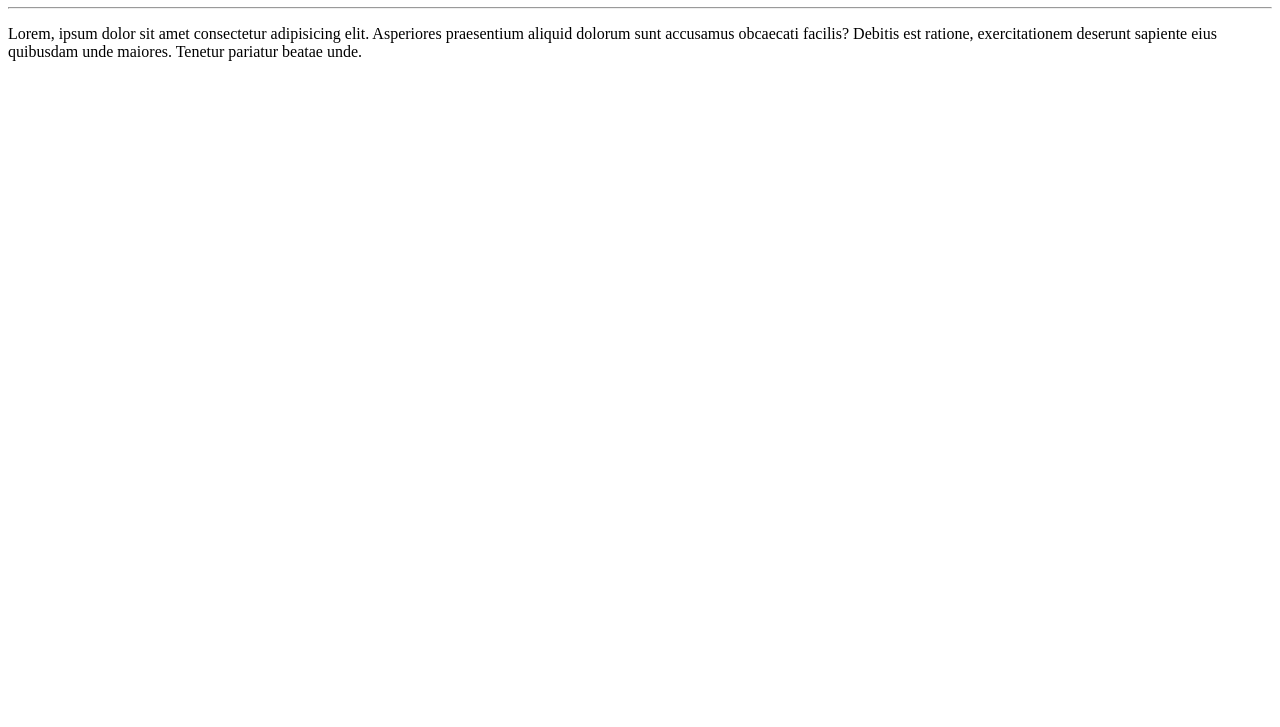
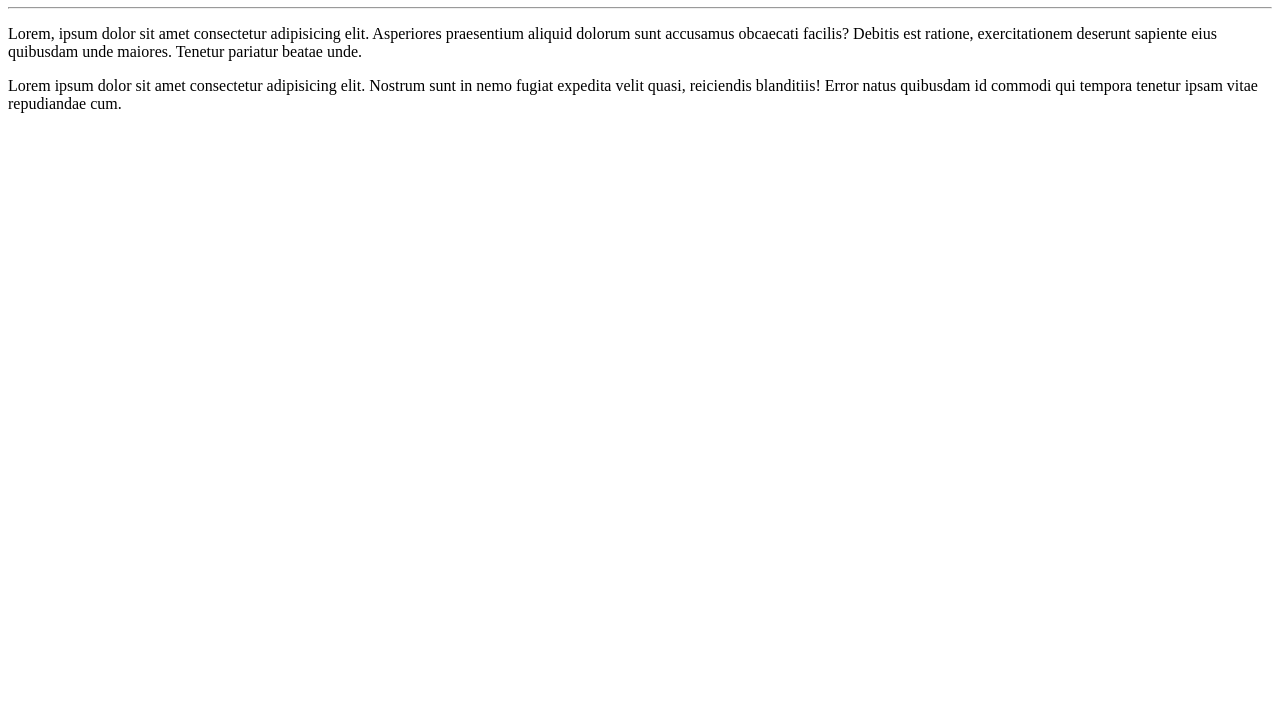
Before and after one commit to LeandroRDS/Ola-Mundo-, a plain HTML site: page site-exemplo/index.html in a window 1280 px wide. Shown: the part 73-800 px from the top of the page. Drawn offline with Linux system fonts and the light colour scheme.

Commit message:
Adicionei   um paragrafo de lorem y

```diff
--- a/site-exemplo/index.html
+++ b/site-exemplo/index.html
@@ -10,5 +10,6 @@
     <h1>Olá, Mundo!</h1>
     <hr>
     <p>Lorem, ipsum dolor sit amet consectetur adipisicing elit. Asperiores praesentium aliquid dolorum sunt accusamus obcaecati facilis? Debitis est ratione, exercitationem deserunt sapiente eius quibusdam unde maiores. Tenetur pariatur beatae unde.</p>
+    <p>Lorem ipsum dolor sit amet consectetur adipisicing elit. Nostrum sunt in nemo fugiat expedita velit quasi, reiciendis blanditiis! Error natus quibusdam id commodi qui tempora tenetur ipsam vitae repudiandae cum.</p>
 </body>
 </html>
```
____________________
= What is needed =
Collect every line with the string "index" from the records, and copy each.

= Expected output =
Before and after one commit to LeandroRDS/Ola-Mundo-, a plain HTML site: page site-exemplo/index.html in a window 1280 px wide. Shown: the part 73-800 px from the top of the page. Drawn offline with Linux system fonts and the light colour scheme.
--- a/site-exemplo/index.html
+++ b/site-exemplo/index.html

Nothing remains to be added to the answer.